Saved entries:
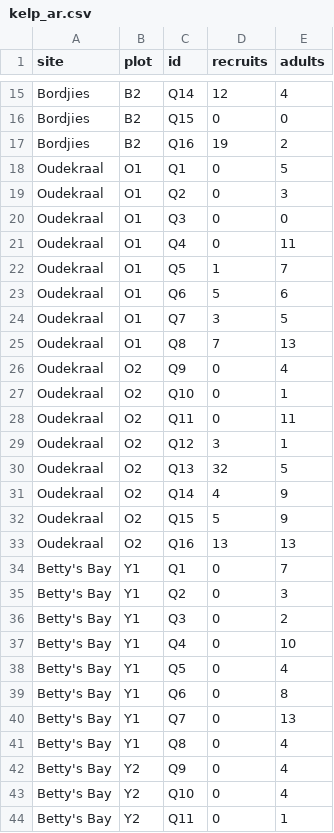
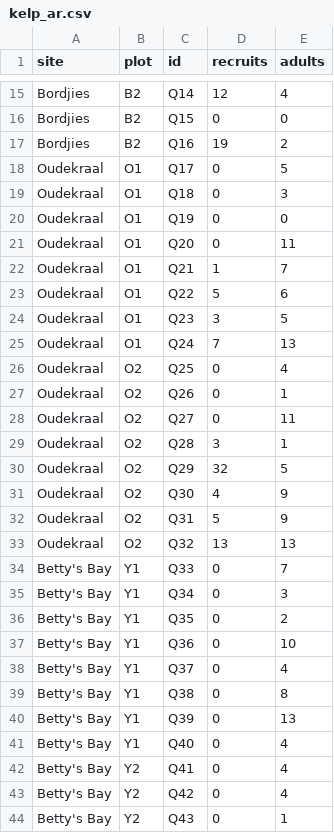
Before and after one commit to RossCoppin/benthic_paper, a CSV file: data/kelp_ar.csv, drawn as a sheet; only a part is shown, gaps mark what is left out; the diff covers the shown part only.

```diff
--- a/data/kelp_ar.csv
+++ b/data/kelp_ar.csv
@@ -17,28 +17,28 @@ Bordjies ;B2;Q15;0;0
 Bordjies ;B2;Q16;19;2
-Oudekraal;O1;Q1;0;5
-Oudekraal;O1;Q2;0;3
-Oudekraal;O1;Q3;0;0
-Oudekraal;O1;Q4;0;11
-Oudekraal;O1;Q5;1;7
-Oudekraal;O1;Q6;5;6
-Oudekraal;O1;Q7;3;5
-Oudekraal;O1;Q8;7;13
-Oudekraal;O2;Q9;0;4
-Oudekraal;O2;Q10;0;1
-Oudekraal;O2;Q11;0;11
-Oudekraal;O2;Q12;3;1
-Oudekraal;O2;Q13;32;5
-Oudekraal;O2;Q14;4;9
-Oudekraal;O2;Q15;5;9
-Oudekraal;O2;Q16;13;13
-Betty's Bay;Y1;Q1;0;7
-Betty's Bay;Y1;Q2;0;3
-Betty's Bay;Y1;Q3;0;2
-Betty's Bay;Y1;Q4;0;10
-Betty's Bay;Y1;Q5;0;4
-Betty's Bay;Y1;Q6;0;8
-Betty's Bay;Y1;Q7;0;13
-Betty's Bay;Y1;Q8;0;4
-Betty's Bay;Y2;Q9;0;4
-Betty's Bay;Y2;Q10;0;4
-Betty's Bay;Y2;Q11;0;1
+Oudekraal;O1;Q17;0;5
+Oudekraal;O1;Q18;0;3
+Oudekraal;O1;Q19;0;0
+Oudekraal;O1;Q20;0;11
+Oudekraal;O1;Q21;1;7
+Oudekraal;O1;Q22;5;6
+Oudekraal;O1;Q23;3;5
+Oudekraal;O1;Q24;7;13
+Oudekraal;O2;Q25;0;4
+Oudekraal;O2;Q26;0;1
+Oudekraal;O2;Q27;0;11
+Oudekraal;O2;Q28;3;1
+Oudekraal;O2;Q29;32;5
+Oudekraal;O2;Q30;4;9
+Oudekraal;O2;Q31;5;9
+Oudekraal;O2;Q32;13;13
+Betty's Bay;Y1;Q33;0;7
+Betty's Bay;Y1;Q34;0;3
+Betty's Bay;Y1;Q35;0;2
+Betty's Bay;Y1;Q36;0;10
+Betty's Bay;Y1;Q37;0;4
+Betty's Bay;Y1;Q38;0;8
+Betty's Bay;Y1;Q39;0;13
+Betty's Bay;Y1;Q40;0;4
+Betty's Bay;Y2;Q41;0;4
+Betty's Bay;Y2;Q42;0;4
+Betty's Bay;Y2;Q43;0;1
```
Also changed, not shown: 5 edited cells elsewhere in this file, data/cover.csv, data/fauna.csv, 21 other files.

==

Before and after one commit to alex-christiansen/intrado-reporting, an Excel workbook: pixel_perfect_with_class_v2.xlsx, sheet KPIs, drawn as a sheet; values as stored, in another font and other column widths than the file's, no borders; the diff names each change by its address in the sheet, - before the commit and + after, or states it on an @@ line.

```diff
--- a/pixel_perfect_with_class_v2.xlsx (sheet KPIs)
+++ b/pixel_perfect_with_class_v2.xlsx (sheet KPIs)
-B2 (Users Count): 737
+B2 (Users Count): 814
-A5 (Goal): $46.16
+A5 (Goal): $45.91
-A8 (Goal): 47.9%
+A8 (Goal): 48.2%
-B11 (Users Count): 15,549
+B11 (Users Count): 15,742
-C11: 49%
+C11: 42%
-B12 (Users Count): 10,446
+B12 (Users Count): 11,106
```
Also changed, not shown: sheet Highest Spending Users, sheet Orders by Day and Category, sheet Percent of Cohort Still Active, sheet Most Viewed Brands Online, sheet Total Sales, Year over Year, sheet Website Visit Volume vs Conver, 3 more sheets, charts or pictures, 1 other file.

What you will do:
Which of the lines above hold the word "KPIs"? Copy each one.

Result of this exercise:
Before and after one commit to alex-christiansen/intrado-reporting, an Excel workbook: pixel_perfect_with_class_v2.xlsx, sheet KPIs, drawn as a sheet; values as stored, in another font and other column widths than the file's, no borders; the diff names each change by its address in the sheet, - before the commit and + after, or states it on an @@ line.
--- a/pixel_perfect_with_class_v2.xlsx (sheet KPIs)
+++ b/pixel_perfect_with_class_v2.xlsx (sheet KPIs)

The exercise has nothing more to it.